Exercise description: Reproduce nothing but the lines from the one containing "ALU[ALU<br/>+ - * & OR ^ ~ << >>]" to the end of the records below, each exactly as written.

Source records:
-*-*-
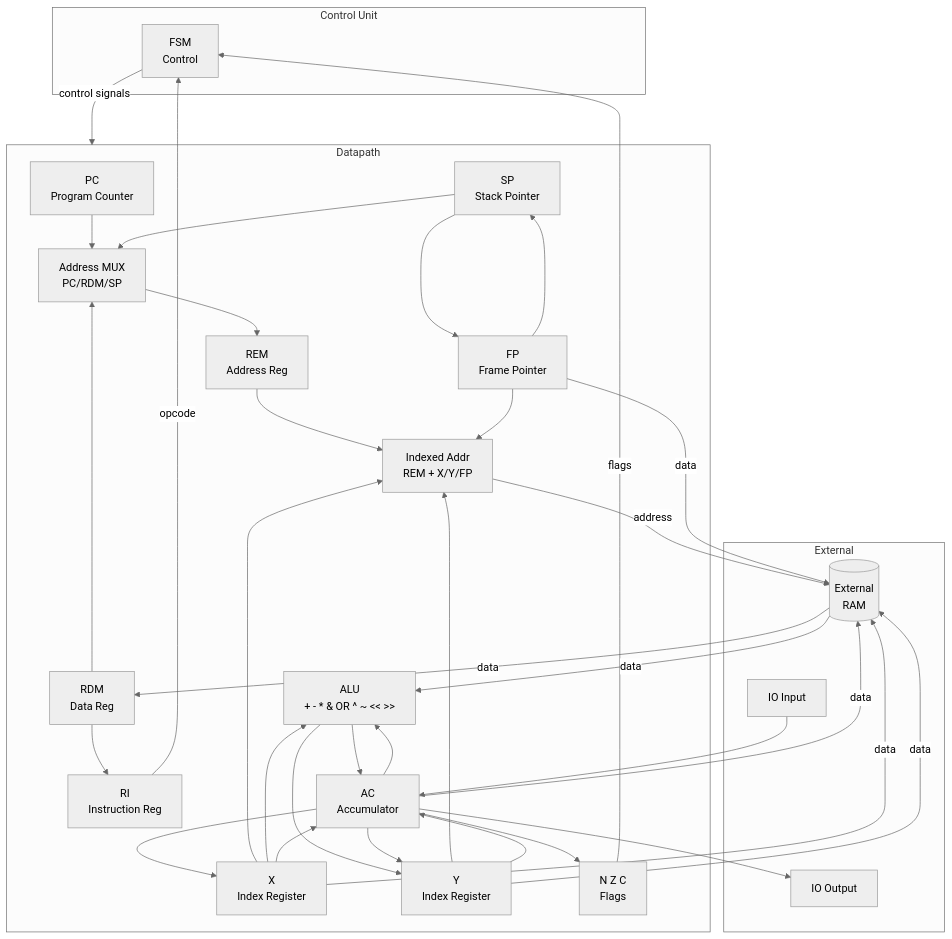
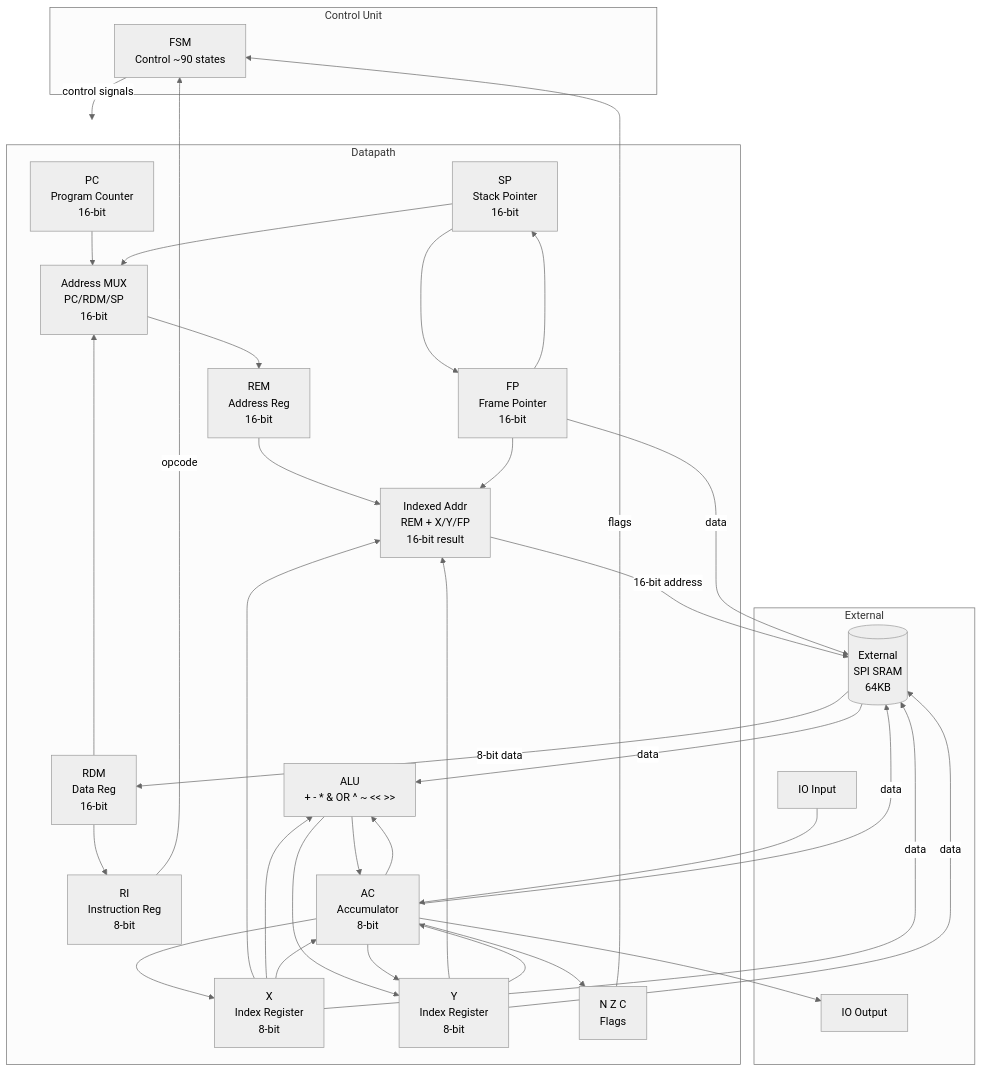
One commit to leonardoaraujosantos/neander_tinytapeout_2026 changed the second of 2 diagrams in README.md. Above: the diagram before and after it, drawn with Mermaid (neutral theme). The commit also changed other lines of this file and 5 other files, not shown here.

````diff
--- a/README.md
+++ b/README.md
@@ -323,62 +358,62 @@
 ```mermaid
 graph TB
     subgraph Control Unit
-        FSM[FSM<br/>Control]
+        FSM[FSM<br/>Control ~90 states]
     end
 
     subgraph Datapath
-        PC[PC<br/>Program Counter]
-        SP[SP<br/>Stack Pointer]
-        FP[FP<br/>Frame Pointer]
-        X[X<br/>Index Register]
-        Y[Y<br/>Index Register]
-        RI[RI<br/>Instruction Reg]
-        REM[REM<br/>Address Reg]
-        RDM[RDM<br/>Data Reg]
-        AC[AC<br/>Accumulator]
+        PC[PC<br/>Program Counter<br/>16-bit]
+        SP[SP<br/>Stack Pointer<br/>16-bit]
+        FP[FP<br/>Frame Pointer<br/>16-bit]
+        X[X<br/>Index Register<br/>8-bit]
+        Y[Y<br/>Index Register<br/>8-bit]
+        RI[RI<br/>Instruction Reg<br/>8-bit]
+        REM[REM<br/>Address Reg<br/>16-bit]
+        RDM[RDM<br/>Data Reg<br/>16-bit]
+        AC[AC<br/>Accumulator<br/>8-bit]
         ALU[ALU<br/>+ - * & OR ^ ~ << >>]
         NZC[N Z C<br/>Flags]
-        MUX[Address MUX<br/>PC/RDM/SP]
-        IDX[Indexed Addr<br/>REM + X/Y/FP]
+        MUX[Address MUX<br/>PC/RDM/SP<br/>16-bit]
+        IDX[Indexed Addr<br/>REM + X/Y/FP<br/>16-bit result]
     end
 
     subgraph External
-        RAM[(External<br/>RAM)]
+        RAM[(External<br/>SPI SRAM<br/>64KB)]
         IO_IN[IO Input]
         IO_OUT[IO Output]
     end
 
     FSM -->|control signals| Datapath
     RI -->|opcode| FSM
     NZC -->|flags| FSM
 
     PC --> MUX
     RDM --> MUX
     SP --> MUX
     MUX --> REM
     REM --> IDX
     X --> IDX
     Y --> IDX
     FP --> IDX
-    IDX -->|address| RAM
-    RAM -->|data| RDM
+    IDX -->|16-bit address| RAM
+    RAM -->|8-bit data| RDM
     RDM --> RI
     AC --> ALU
     X --> ALU
     ALU --> AC
     ALU --> Y
     AC --> X
     AC --> Y
     X --> AC
     Y --> AC
     SP --> FP
     FP --> SP
     RAM -->|data| ALU
     AC --> NZC
     AC -->|data| RAM
     X -->|data| RAM
     Y -->|data| RAM
     FP -->|data| RAM
     IO_IN --> AC
     AC --> IO_OUT
 ```
````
-*-*-
Problem solution:
         ALU[ALU<br/>+ - * & OR ^ ~ << >>]
         NZC[N Z C<br/>Flags]
-        MUX[Address MUX<br/>PC/RDM/SP]
-        IDX[Indexed Addr<br/>REM + X/Y/FP]
+        MUX[Address MUX<br/>PC/RDM/SP<br/>16-bit]
+        IDX[Indexed Addr<br/>REM + X/Y/FP<br/>16-bit result]
     end
 
     subgraph External
-        RAM[(External<br/>RAM)]
+        RAM[(External<br/>SPI SRAM<br/>64KB)]
         IO_IN[IO Input]
         IO_OUT[IO Output]
     end
 
     FSM -->|control signals| Datapath
     RI -->|opcode| FSM
     NZC -->|flags| FSM
 
     PC --> MUX
     RDM --> MUX
     SP --> MUX
     MUX --> REM
     REM --> IDX
     X --> IDX
     Y --> IDX
     FP --> IDX
-    IDX -->|address| RAM
-    RAM -->|data| RDM
+    IDX -->|16-bit address| RAM
+    RAM -->|8-bit data| RDM
     RDM --> RI
     AC --> ALU
     X --> ALU
     ALU --> AC
     ALU --> Y
     AC --> X
     AC --> Y
     X --> AC
     Y --> AC
     SP --> FP
     FP --> SP
     RAM -->|data| ALU
     AC --> NZC
     AC -->|data| RAM
     X -->|data| RAM
     Y -->|data| RAM
     FP -->|data| RAM
     IO_IN --> AC
     AC --> IO_OUT
 ```
````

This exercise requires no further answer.